Kelly, a junior minister, said he was surprised by what Finlay had said and pressed him to name the representatives he accuses of not doing enough to maintain calm on the streets.

McCausland said he could contact politicians by phoning them or asking for a meeting.

“There is no need for megaphone diplomacy via the radio and television,” he said.

He said the DUP had been “working to resolve problems around parades and protests for many years, long before before Mr Finlay arrived [from Scotland], and we continue to do so.”

Meanwhile Dawn Purvis, who has resigned the leadership of the Progressive Unionist Party, has called for an end to intimidation in the Shankill area following the murder of loyalist Bobby Moffett.

He was shot dead by two men last week. Police are understood to be examining the possibility that the killers were linked to the Ulster Volunteer Force, which is on ceasefire and last year announced it had decommissioned its weapons.

There were unconfirmed reports yesterday that warnings had been circulated to people not to attend Moffett’s funeral. Moffett is to be buried tomorrow and tensions are rising in the area in advance of his funeral. Purvis, whose party is aligned with the UVF, condemned any intimidation of Shankill residents who have protested against the murder and have held peace vigils in the area.

In a statement, the East Belfast Assembly member Purvis said: "I make this decision with a very heavy heart.
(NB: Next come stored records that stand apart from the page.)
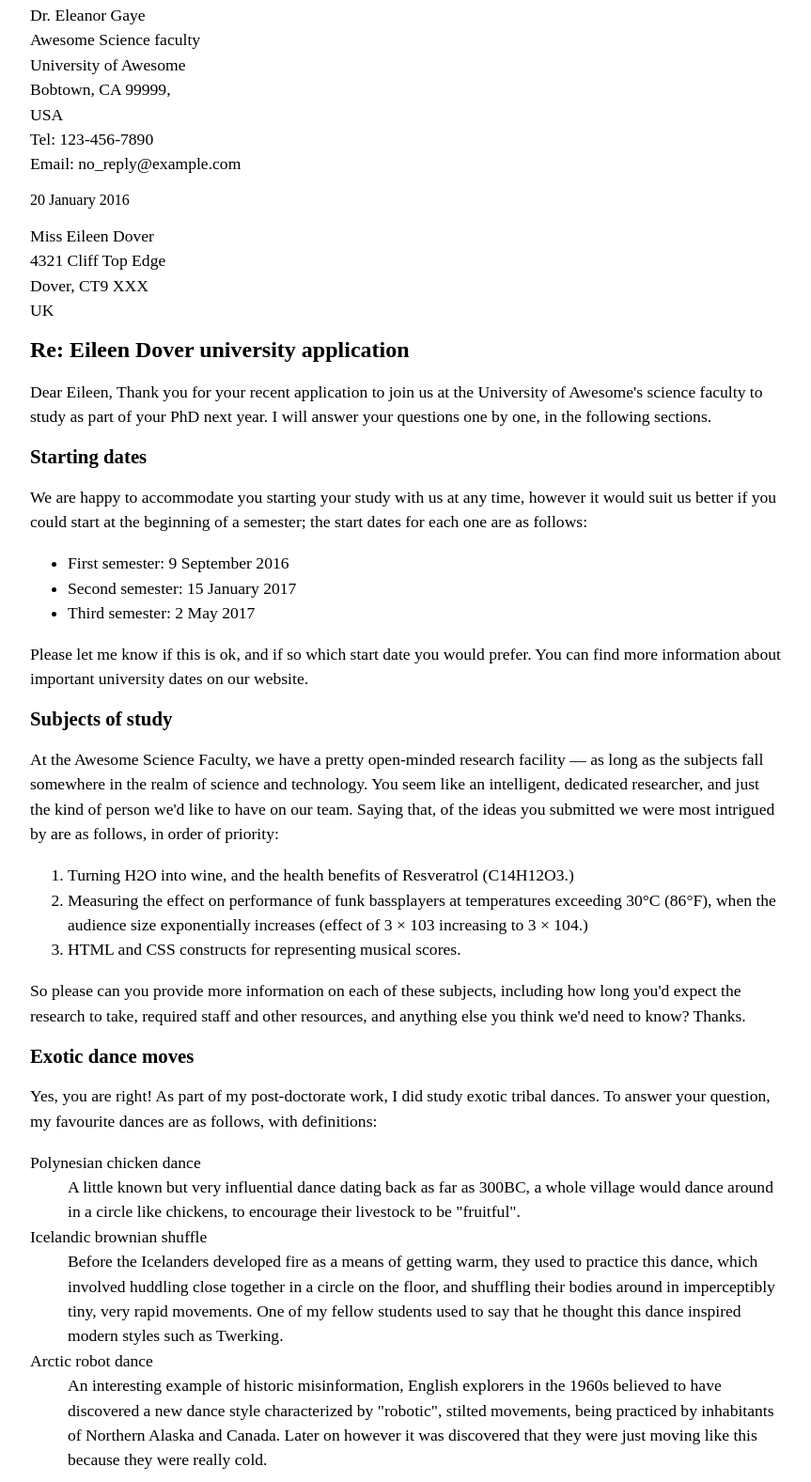
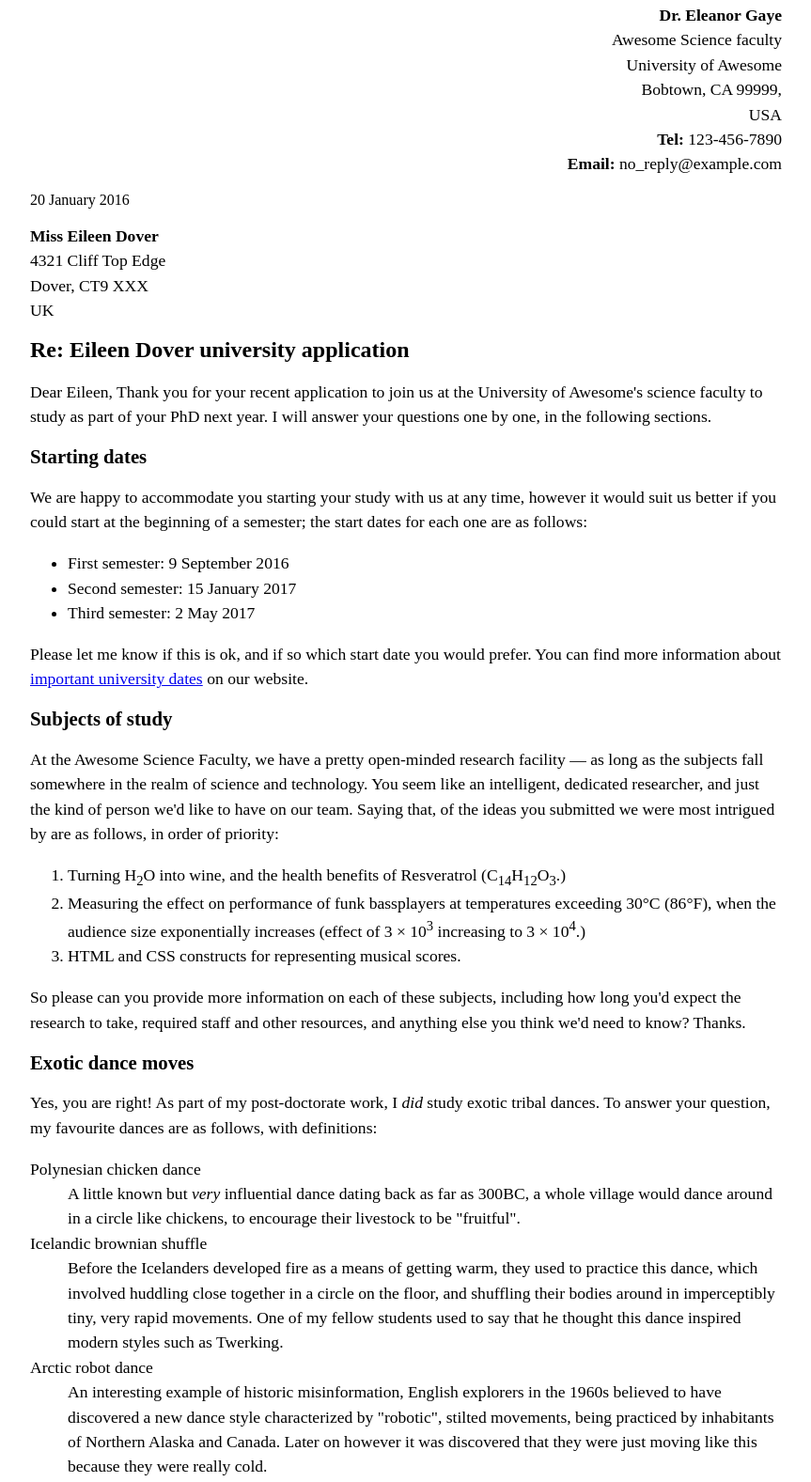
Before and after one commit to Casey-Swanstrum/Casey-Swanstrum.github.io, a plain HTML site: page letter-markup/index.html in a window 1280 px wide. Shown: the part 13-1590 px from the top of the page at 94% size, without its empty margins (208-1071 px from the left). Drawn offline with Linux system fonts and the light colour scheme.

Commit message:
Update index.html

```diff
--- a/letter-markup/index.html
+++ b/letter-markup/index.html
@@ -62,20 +62,20 @@
         </style>
     </head>
     <body>
-        <address>
-        Dr. Eleanor Gaye <br>
+        <address class="sender-column">
+            <strong>Dr. Eleanor Gaye</strong> <br>
             Awesome Science faculty <br>
             University of Awesome <br>
             Bobtown, CA 99999, <br>
             USA <br>
-        Tel: 123-456-7890 <br>
-        Email: no_reply@example.com <br>
+            <strong>Tel:</strong> 123-456-7890 <br>
+            <strong>Email:</strong> no_reply@example.com <br>
         </address>
 
-        <time>20 January 2016</time><br>
+        <time datetime="2016-01-20">20 January 2016</time><br>
 
         <address>
-        Miss Eileen Dover<br>
+            <strong>Miss Eileen Dover</strong><br>
             4321 Cliff Top Edge<br>
             Dover, CT9 XXX<br>
             UK<br>
@@ -86,7 +86,7 @@
 
         <p>Dear Eileen,
 
-        Thank you for your recent application to join us at the University of Awesome's science faculty to study as part of your PhD next year. I will answer your questions one by one, in the following sections.
+        Thank you for your recent application to join us at the University of Awesome's science faculty to study as part of your <abbr tittle="Doctor of Philosophy">PhD</abbr> next year. I will answer your questions one by one, in the following sections.
         </p>
 
         <h2>Starting dates</h2>
@@ -94,35 +94,35 @@
         <p>We are happy to accommodate you starting your study with us at any time, however it would suit us better if you could start at the beginning of a semester; the start dates for each one are as follows:</p>
 
         <ul>
-            <li>First semester: 9 September 2016</li>
-            <li>Second semester: 15 January 2017</li>
-            <li>Third semester: 2 May 2017</li>
+            <li>First semester: <time datetime="2016-09-09"> 9 September 2016</time></li>
+            <li>Second semester: <time datetime="2017-01-15"> 15 January 2017</time></li>
+            <li>Third semester: <time datetime="2017-05-02"> 2 May 2017</time></li>
         </ul>
 
         <p>Please let me know if this is ok, and if so which start date you would prefer.
 
-            You can find more information about important university dates on our website.</p>
+            You can find more information about <a href=" http://example.com">important university dates</a> on our website.</p>
 
 
         <h2>Subjects of study</h2>
 
         <p>At the Awesome Science Faculty, we have a pretty open-minded research facility — as long as the subjects fall somewhere in the realm of science and technology. You seem like an intelligent, dedicated researcher, and just the kind of person we'd like to have on our team. Saying that, of the ideas you submitted we were most intrigued by are as follows, in order of priority:</p>
         <ol>
-            <li>Turning H2O into wine, and the health benefits of Resveratrol (C14H12O3.)</li>
-            <li>Measuring the effect on performance of funk bassplayers at temperatures exceeding 30°C (86°F), when the audience size exponentially increases (effect of 3 × 103 increasing to 3 × 104.)</li>
-            <li>HTML and CSS constructs for representing musical scores.</li>
+            <li>Turning H<sub>2</sub>O into wine, and the health benefits of Resveratrol (C<sub>14</sub>H<sub>12</sub>O<sub>3</sub>.)</li>
+            <li>Measuring the effect on performance of funk bassplayers at temperatures exceeding 30°C (86°F), when the audience size exponentially increases (effect of 3 × 10<sup>3</sup> increasing to 3 × 10<sup>4</sup>.)</li>
+            <li><abbr tittle="Hypertext Markup Language">HTML</abbr> and <abbr tittle="Cascading Style Sheets">CSS</abbr> constructs for representing musical scores.</li>
         </ol>
         <p>So please can you provide more information on each of these subjects, including how long you'd expect the research to take, required staff and other resources, and anything else you think we'd need to know? Thanks.</p>
 
 
         <h2>Exotic dance moves</h2>
 
-        <p>Yes, you are right! As part of my post-doctorate work, I did study exotic tribal dances. To answer your question, my favourite dances are as follows, with definitions:</p>
+        <p>Yes, you are right! As part of my post-doctorate work, I <em>did</em> study exotic tribal dances. To answer your question, my favourite dances are as follows, with definitions:</p>
 
         <dl>
             <dt>Polynesian chicken dance</dt>
 
-            <dd>A little known but very influential dance dating back as far as 300BC, a whole village would dance around in a circle like chickens, to encourage their livestock to be "fruitful".</dd>
+            <dd>A little known but <em>very</em> influential dance dating back as far as 300<abbr tittle="before Christ">BC</abbr>, a whole village would dance around in a circle like chickens, to encourage their livestock to be "fruitful".</dd>
 
             <dt>Icelandic brownian shuffle</dt>
 
@@ -132,12 +132,12 @@
 
             <dd>An interesting example of historic misinformation, English explorers in the 1960s believed to have discovered a new dance style characterized by "robotic", stilted movements, being practiced by inhabitants of Northern Alaska and Canada. Later on however it was discovered that they were just moving like this because they were really cold.</dd>
         </dl>
-        <p>For more of my research, see my exotic dance research page.</p>
+        <p>For more of my research, see my <a href=" http://example.com">exotic dance research page</a>.</p>
 
         <p>Yours sincerely,<br>
         Dr Eleanor Gaye</p>
 
-        <p>University of Awesome motto: "Be awesome to each other." -- Bill S Preston, Esq</p>
+        <p><cite>University of Awesome motto</cite>: <q>"Be awesome to each other."</q> -- Bill S Preston, <abbr tittle="Esquire">Esq</abbr></p>
 
     </body>
 </html>
```
Lines whose indentation alone changed are shown as unchanged.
I believe the Progressive Unionist Party was founded by individuals who had a real vision for Northern Ireland and a positive and important contribution to make to politics and the peace process in this country. I have been honored to be a part of that."
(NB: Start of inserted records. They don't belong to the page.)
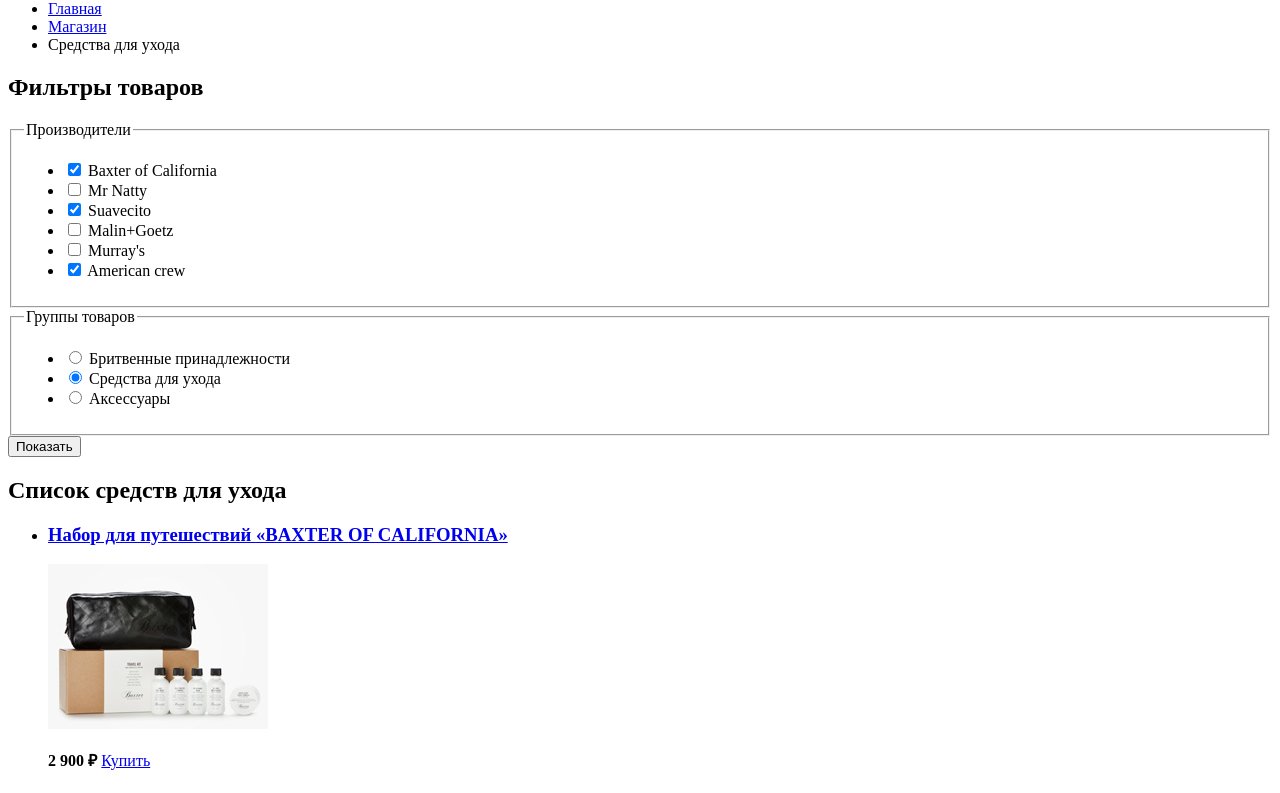
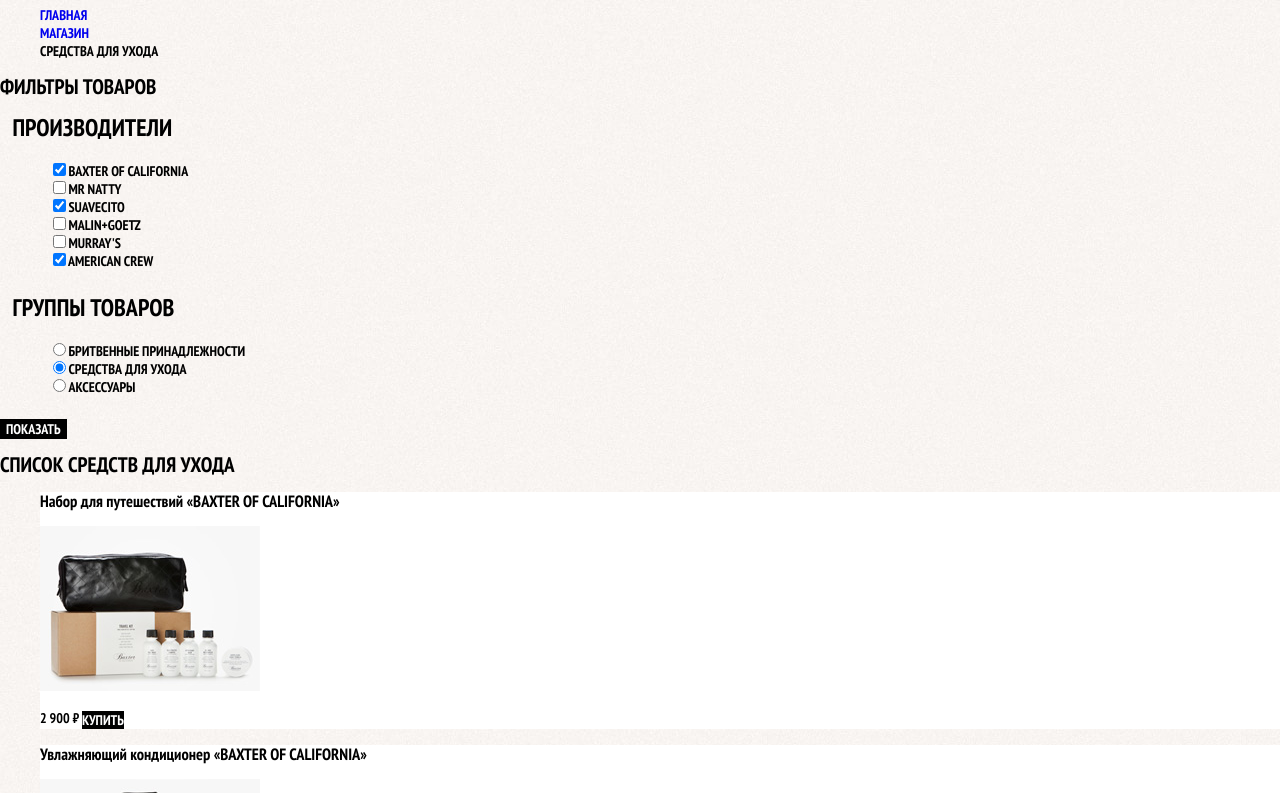
Before and after one commit to NataBoginia/940369-barbershop-24, a plain HTML site: page shop.html in a window 1280 px wide. Shown: the part 256-1049 px from the top of the page. Drawn offline with Linux system fonts and the light colour scheme.

Commit message:
add styles for non-index pages

```diff
--- a/css/style.css
+++ b/css/style.css
@@ -15,6 +15,19 @@ body {
   background-image: url("../img/background.jpg");
   background-position: top center;
   background-repeat: no-repeat;
+}
+
+.inner-body{
+  font-size: 14px;
+  line-height: 18px;
+  font-weight: 700;
+  color: #000000;
+
+
+  background-color: #ffffff;
+  background-image: url("../img/pattern-light.jpg");
+  background-position: 0 0;
+  background-repeat: repeat;
 }
 
 a {
@@ -47,6 +60,7 @@ a {
 
   background-color: #1f1f1f;
 }
+
 
 .features-list {
   list-style: none;
@@ -227,3 +241,50 @@ a {
   border-style: solid;
   border-color: #ffffff;
 }
+
+/*  Для страницы shop*/
+.breadcrumbs{
+  list-style: none;
+}
+
+.container h1{
+  font-size: 30px;
+  line-height: 42px;
+}
+
+.shop-filters-form legend{
+  font-size: 24px;
+  line-height: 30px;
+
+  border: none;
+}
+
+.shop-filters-form fieldset{
+  border: none;
+}
+
+.shop-filters-form ul{
+  list-style: none;
+}
+
+.catalog-list{
+  list-style: none;
+}
+
+.catalog-item{
+  color: #000000;
+
+  background-color: #ffffff;
+}
+
+.catalog-item h3{
+  color: #000000;
+}
+
+.catalog-item .catalog-category{
+  text-transform: none;
+}
+
+.pagination-list{
+  list-style: none;
+}
--- a/shop.html
+++ b/shop.html
@@ -3,9 +3,11 @@
   <head>
     <meta charset="utf-8">
     <title>Каталог средств для ухода за бородой</title>
-    <link rel="stylesheet" href="css/master.css">
+    <link href="https://fonts.googleapis.com/css?family=PT+Sans+Narrow:700&amp;subset=cyrillic" rel="stylesheet">
+    <link href="css/normalize.css" rel="stylesheet">
+    <link href="css/style.css" rel="stylesheet">
   </head>
-  <body>
+  <body class="inner-body">
     <header class="main-header">
       <nav class="main-navigation">
         <a class="mini-logo" href="index.html">
@@ -84,7 +86,7 @@
               </li>
             </ul>
           </fieldset>
-          <button type="submit" name="button">Показать</button>
+          <button class="button" type="submit" name="button">Показать</button>
 
         </form>
       </section>
@@ -194,10 +196,10 @@
 
       <nav class="shop-pagination">
         <ul class="pagination-list">
-          <li class="pagination-item"><a href="#">1</a></li>
-          <li class="pagination-item pagination-item-current"><a>2</a></li>
-          <li class="pagination-item"><a href="#">3</a></li>
-          <li class="pagination-item"><a href="#">4</a></li>
+          <li class="pagination-item"><a class="button" href="#">1</a></li>
+          <li class="pagination-item pagination-item-current"><a class="button">2</a></li>
+          <li class="pagination-item"><a class="button" href="#">3</a></li>
+          <li class="pagination-item"><a class="button" href="#">4</a></li>
         </ul>
       </nav>
     </main>
```
Also changed, not shown: price-list.html (+4 -2 lines), shop-item.html (+5 -3 lines).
"However, I can no longer offer leadership to a political party which is expected to answer for the indefensible actions of others." Purvis added she would continue as an MLA for East Belfast.